== How to complete this task ==
Lines with the word "patients" are the ones wanted. Copy each of them from the entries below.

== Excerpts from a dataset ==
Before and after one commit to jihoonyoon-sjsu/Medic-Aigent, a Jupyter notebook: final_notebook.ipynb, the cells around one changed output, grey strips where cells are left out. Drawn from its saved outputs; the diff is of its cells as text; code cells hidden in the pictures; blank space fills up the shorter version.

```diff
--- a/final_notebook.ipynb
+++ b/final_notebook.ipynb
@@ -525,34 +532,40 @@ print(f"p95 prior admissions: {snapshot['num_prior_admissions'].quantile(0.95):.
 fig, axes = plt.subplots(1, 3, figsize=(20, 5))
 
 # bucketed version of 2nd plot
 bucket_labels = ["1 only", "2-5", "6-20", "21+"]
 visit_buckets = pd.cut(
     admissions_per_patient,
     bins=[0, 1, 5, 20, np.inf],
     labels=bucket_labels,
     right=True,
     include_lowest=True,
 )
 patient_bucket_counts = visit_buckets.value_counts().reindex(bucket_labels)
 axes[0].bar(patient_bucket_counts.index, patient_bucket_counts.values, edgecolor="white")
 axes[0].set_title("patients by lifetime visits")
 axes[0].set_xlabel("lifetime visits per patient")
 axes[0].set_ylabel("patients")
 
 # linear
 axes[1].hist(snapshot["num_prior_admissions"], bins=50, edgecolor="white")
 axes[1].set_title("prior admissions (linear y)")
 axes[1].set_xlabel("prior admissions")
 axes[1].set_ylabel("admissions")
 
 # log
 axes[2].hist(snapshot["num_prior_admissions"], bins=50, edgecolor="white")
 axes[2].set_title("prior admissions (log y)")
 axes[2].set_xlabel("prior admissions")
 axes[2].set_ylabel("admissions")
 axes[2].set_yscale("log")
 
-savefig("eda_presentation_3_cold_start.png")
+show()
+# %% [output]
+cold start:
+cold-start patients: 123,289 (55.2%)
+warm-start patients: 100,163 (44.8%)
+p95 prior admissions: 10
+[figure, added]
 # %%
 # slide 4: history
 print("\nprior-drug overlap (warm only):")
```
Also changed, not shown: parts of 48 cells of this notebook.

== Result below ==
 axes[0].set_title("patients by lifetime visits")
 axes[0].set_ylabel("patients")
+cold-start patients: 123,289 (55.2%)
+warm-start patients: 100,163 (44.8%)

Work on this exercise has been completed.